Obviously this case is an exceptional one, but it is certainly not the only instance of malicious prosecution on record.  In Michigan, individuals who have been unfairly targeted by witnesses, police officers, or even in some limited circumstances, prosecutors, may seek civil remedies for the damages they have suffered.  To be successful in a claim for malicious prosecution, a plaintiff must prove[2]:
 

  1. That the defendant caused or continued a prosecution against him or her;
  2. That the criminal proceedings terminated in his or her favor (was found not guilty);
  3. That the private person who started or maintained the prosecution lacked probable cause for his or her actions; and
  4. That the action was undertaken with malice or a purpose other than to bring the true offender to justice.

If each of the above items can be proven in your case, you may be eligible to receive compensation for your damages, including:

  1. Attorney Fees;
  2. Medical Damages;
  3. Wage Loss;
  4. Pain and Suffering; and
  5. Emotional and Psychological Damages.

If you feel you have been wrongfully accused and exonerated of a crime, others may tell you that you have not lost anything – that you have your freedom and are right back where you started.  At Moss & Colella, P.C., we understand that malicious prosecution is a serious matter with serious consequences not just to your wallet, but to your good name.  Call Vince Colella, an aggressive, skilled, knowledgeable trial lawyer who has dedicated his career to helping victims of malicious prosecution to recover the damages they have suffered and restore their reputations in the community, toll free at 1.800.MUSTWIN or at 248.945.0100.


[1] Duff Wilson and David Barstow, All Charges Dropped in Duke Case, N.Y. Times, April 12, 2007, http://www.nytimes.com/2007/04/12/us/12duke.html.

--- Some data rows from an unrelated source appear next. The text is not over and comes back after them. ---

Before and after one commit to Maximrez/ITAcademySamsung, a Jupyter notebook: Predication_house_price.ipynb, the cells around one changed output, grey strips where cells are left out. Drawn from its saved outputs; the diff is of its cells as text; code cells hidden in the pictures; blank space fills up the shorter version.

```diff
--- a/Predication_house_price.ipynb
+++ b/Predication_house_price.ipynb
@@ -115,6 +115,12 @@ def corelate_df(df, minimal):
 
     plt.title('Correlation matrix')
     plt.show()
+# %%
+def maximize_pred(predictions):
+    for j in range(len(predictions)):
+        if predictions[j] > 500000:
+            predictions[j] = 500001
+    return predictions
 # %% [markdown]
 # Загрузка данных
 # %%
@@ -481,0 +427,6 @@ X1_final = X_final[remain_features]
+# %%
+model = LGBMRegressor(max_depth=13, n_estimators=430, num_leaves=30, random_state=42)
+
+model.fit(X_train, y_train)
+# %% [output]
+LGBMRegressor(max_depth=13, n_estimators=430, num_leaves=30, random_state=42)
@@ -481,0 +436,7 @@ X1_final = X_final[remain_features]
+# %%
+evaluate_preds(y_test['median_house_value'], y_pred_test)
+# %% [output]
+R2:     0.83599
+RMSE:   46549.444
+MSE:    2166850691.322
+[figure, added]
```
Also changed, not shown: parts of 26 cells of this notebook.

[2] Matthews v. Blue Cross & Blue Shield, 456 Mich. 365 (1998); M Civ JI 117.01.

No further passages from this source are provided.